Instead of bringing suspected mastermind Khalid Sheikh Mohammed and four other suspects to Manhattan federal court, former New York City Mayor Rudy Giuliani says military tribunals are better suited to try those accused of terrorism.
“A military tribunal is certainly fair,” Giuliani said in an interview that aired Sunday on CNN’s State of the Union, “it’s a great example to the rest of the world. The tradition for over 150 years has been to use those military tribunals.”
Giuliani said that law enforcement officials had made a mistake in using civilian federal court to try those accused of the 1993 World Trade Center bombing.
“To treat the 1993 bombing as if it were just a criminal act – just one of the 1,973 murders in the city of New York that year – was a big mistake. So, basically the Obama administration is repeating the mistake of history. . . . It should’ve been treated as an act of war.
“And it’s part of a bigger picture here,” Giuliani told CNN Chief National Correspondent John King, “it’s part of Barack Obama deciding that we’re not at war with terrorism any longer. So this is not treated as if it was an act of war which is what it should be treated like.”
The former New York City mayor also said the Obama administration’s decision not to use the phrase “war on terror,” a phrase coined and used frequently by the previous administration, was problematic.
“The only problem with [Obama’s approach], John, is the terrorists haven’t stopped going to war with us. It may be that the Obama administration doesn’t think that we’re at war with them but they’re very clear on the fact that they’re at war with us.”
Giuliani also said the trials will pose security problems for New York City including additional threats in a city already regarded as a target, millions of dollars in additional security costs, and the inconvenience of having to close areas around the federal courthouse where the trials will take place.
Because military tribunals are available as an alternative means to try terrorism suspects, Giuliani said Holder’s decision posed “unnecessary risk” to the city and gave “unnecessary advantage” to the suspected terrorists.
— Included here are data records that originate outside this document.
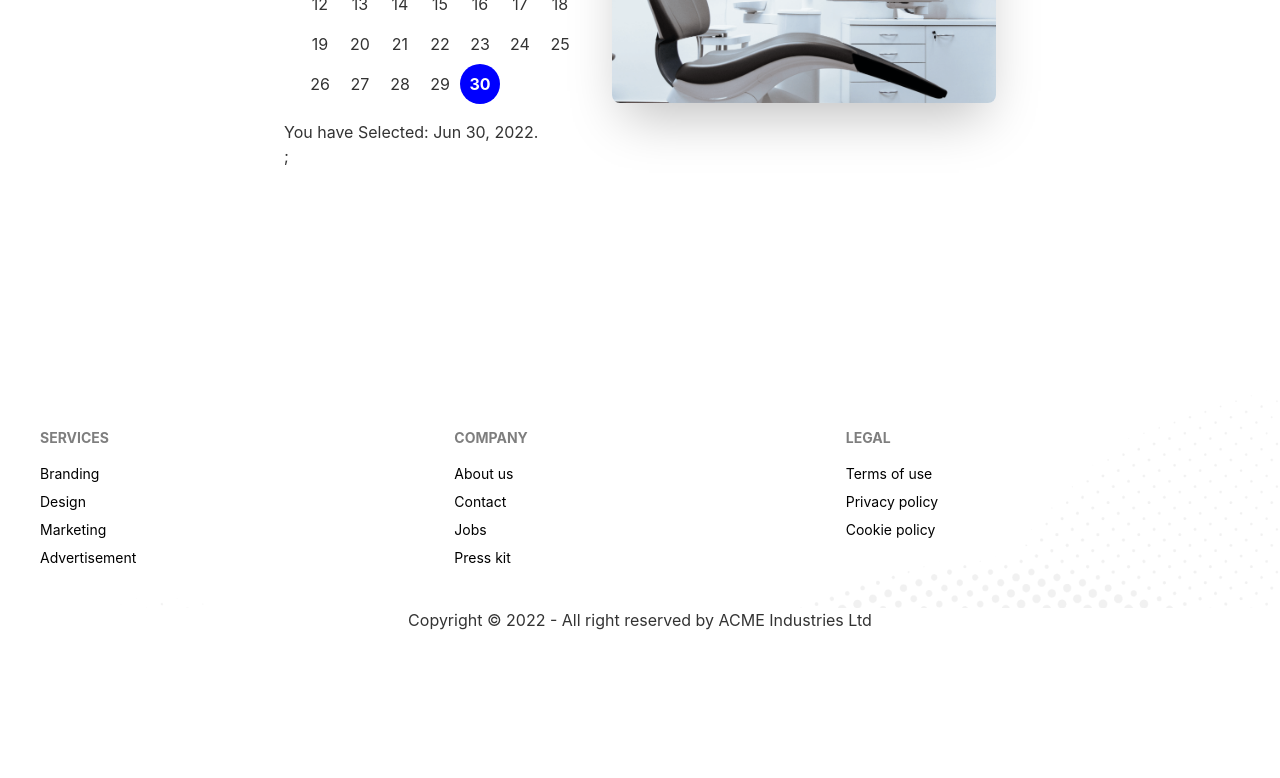
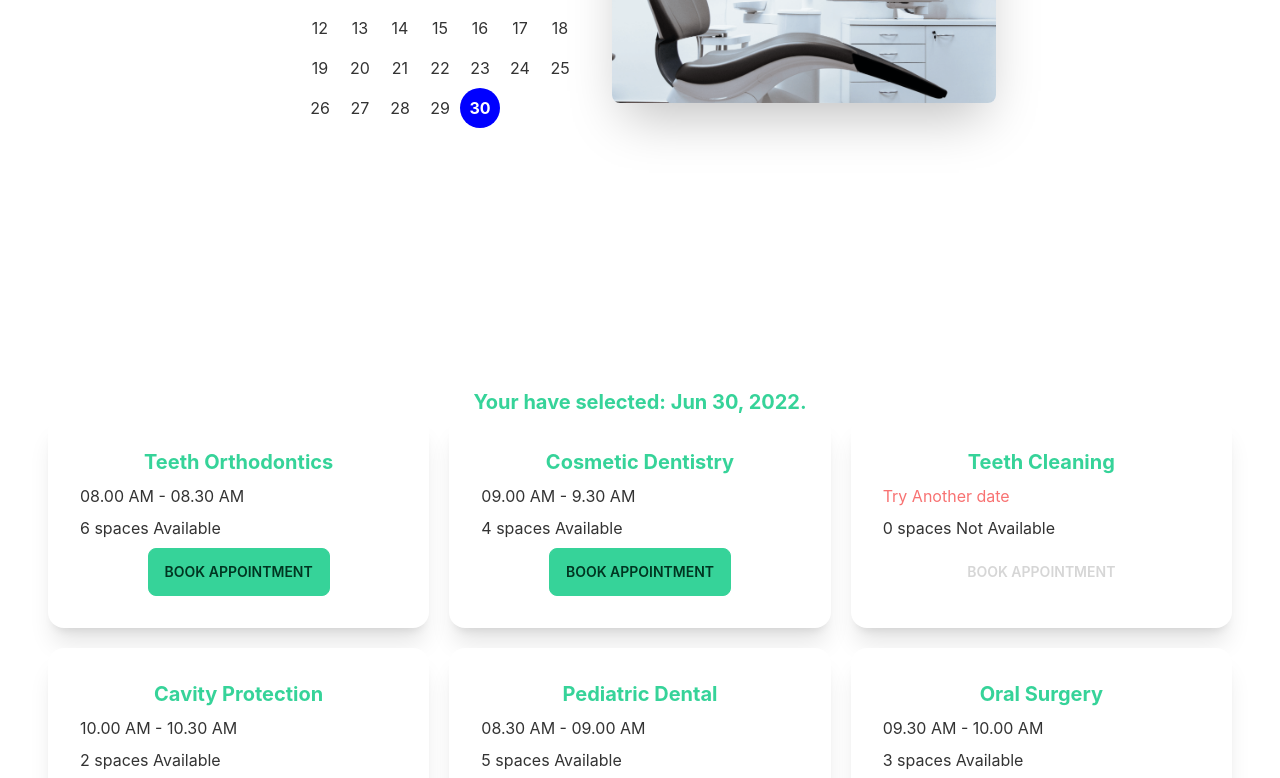
Before and after one commit to ImranRH321/Doctor-portal-client-module-71, a React (Create React App) app: page /appointment in a window 1280 px wide. Shown: the part 500-1278 px from the top of the page. Before the commit the page ends 1132 px from the top, so only its background shows below. Built offline with nearby package versions, Linux system fonts and the light colour scheme.

Commit message:
appointment-book-daynamic-part

```diff
--- /dev/null
+++ b/public/servcies.json
@@ -0,0 +1,57 @@
+[
+    {
+      "_id": 1,
+      "name": "Teeth Orthodontics",
+      "slots": [
+        "08.00 AM - 08.30 AM",
+        "08.30 AM - 09.00 AM",
+        "09.00 AM - 9.30 AM",
+        "09.30 AM - 10.00 AM",
+        "10.00 AM - 10.30 AM",
+        "10.30 AM - 11.00 AM"
+      ]
+    },
+    {
+      "_id": 2,
+      "name": "Cosmetic Dentistry",
+      "slots": [
+        "09.00 AM - 9.30 AM",
+        "09.30 AM - 10.00 AM",
+        "10.00 AM - 10.30 AM",
+        "10.30 AM - 11.00 AM"
+      ]
+    },
+    {
+      "_id": 3,
+      "name": "Teeth Cleaning",
+      "slots": []
+    },
+    {
+      "_id": 4,
+      "name": "Cavity Protection",
+      "slots": [
+        "10.00 AM - 10.30 AM",
+        "10.30 AM - 11.00 AM"
+      ]
+    },
+    {
+      "_id": 5,
+      "name": "Pediatric Dental",
+      "slots": [
+        "08.30 AM - 09.00 AM",
+        "09.00 AM - 9.30 AM",
+        "09.30 AM - 10.00 AM",
+        "10.00 AM - 10.30 AM",
+        "10.30 AM - 11.00 AM"
+      ]
+    },
+    {
+      "_id": 6,
+      "name": "Oral Surgery",
+      "slots": [
+        "09.30 AM - 10.00 AM",
+        "10.00 AM - 10.30 AM",
+        "10.30 AM - 11.00 AM"
+      ]
+    }
+  ]
--- a/src/App.js
+++ b/src/App.js
@@ -8,7 +8,7 @@ import Appointment from './page/Home/Appointment/Appointment';
 
 function App() {
   return (
-    <div>
+    <div className='max-w-7xl mx-auto px-12'>
      <Navbar></Navbar>
      <Routes>
         <Route path="/" element={<Home />} />
--- a/src/page/Home/Appointment/Appointment.js
+++ b/src/page/Home/Appointment/Appointment.js
@@ -1,12 +1,15 @@
-import React from 'react';
+import React, { useState } from 'react';
 import Footer from '../Footer/Footer';
 import AppointmentBanner from './AppointmentBanner';
+import AvailableAppointment from './AvailableAppointment';
 
 const Appointment = () => {
+    const [date, setDate] = useState(new Date());
     return (
         <div>
             <h1>Appointment book </h1>
-            <AppointmentBanner></AppointmentBanner>
+            <AppointmentBanner date={date} setDate={setDate}></AppointmentBanner>
+            <AvailableAppointment date={date}></AvailableAppointment>
             <Footer></Footer>
         </div>
     );
--- a/src/page/Home/Appointment/AppointmentBanner.js
+++ b/src/page/Home/Appointment/AppointmentBanner.js
@@ -1,11 +1,11 @@
-import React, { useState } from "react";
+import React from "react";
 import chair from "../../../assets/images/chair.png";
 import { DayPicker } from "react-day-picker";
 import "react-day-picker/dist/style.css";
 import { format } from "date-fns";
 
-const AppointmentBanner = () => {
-  const [date, setDate] = useState(new Date());
+const AppointmentBanner = ({date, setDate}) => {
+
   return (
     <div class="hero min-h-screen">
       <div class="hero-content flex-col lg:flex-row-reverse">
@@ -16,7 +16,6 @@ const AppointmentBanner = () => {
         />
         <div>
           <DayPicker mode="single" selected={date} onSelect={setDate} />
-          <p>You have Selected:  {format(date, "PP")}.</p>;
         </div>
       </div>
     </div>
--- /dev/null
+++ b/src/page/Home/Appointment/AvailableAppointment.js
@@ -0,0 +1,28 @@
+import { format } from 'date-fns';
+import React, { useEffect, useState } from 'react';
+import ServiceBook from './ServiceBook';
+
+const AvailableAppointment = ({date}) => {
+    const [services, setServices] = useState([])
+
+    useEffect( () => {
+        fetch('servcies.json')
+        .then(res => res.json())
+        .then(data => setServices(data))
+    },[])
+    console.log(services);
+    return (
+        <div>
+            <h1 className='text-center text-success font-bold text-xl'>Your have selected: {format(date, "PP")}.</h1>
+            <div className='grid grid-cols-1 md:grid-cols-2 lg:grid-cols-3 gap-5'>
+                {
+                    services.map(servcie => <ServiceBook id={servcie._id}
+                    service={servcie}
+                    ></ServiceBook>)
+                }
+            </div>
+        </div>
+    );
+};
+
+export default AvailableAppointment;
--- /dev/null
+++ b/src/page/Home/Appointment/ServiceBook.js
@@ -0,0 +1,20 @@
+import React from 'react';
+
+const ServiceBook = ({service}) => {
+    const {name, slots} = service;
+    return (
+        <div class="card lg:max-w-lg bg-base-100 shadow-xl">
+        <div class="card-body">
+          <h2 className='text-center text-success font-bold text-xl'>{name}</h2>
+          <p>{slots.length ? <span>{slots[0]}</span>: <span className='text-error'>Try Another date </span>}</p>
+          <p>{slots.length} {slots.length > 1 ? 'spaces': 'spaces Not'} Available</p>
+           <div class="card-cations text-center">
+            <button
+            disabled={slots.length===0} className="btn btn-success ">BOOK APPOINTMENT</button>
+          </div>
+        </div>
+      </div>
+    );
+};
+
+export default ServiceBook;
--- a/src/page/Home/Home/Home.js
+++ b/src/page/Home/Home/Home.js
@@ -10,7 +10,7 @@ import TetchServices from '../TetchServices/TetchServices';
 
 const Home = () => {
     return (
-        <div className='px-12'>
+        <div>
             <Banner></Banner>
             <Info></Info>
             <TetchServices></TetchServices>
```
“If it was necessary, if this was the only option, well, of course, I’d be in favor of it,” Giuliani told King.
Updated: 1:57 p.m.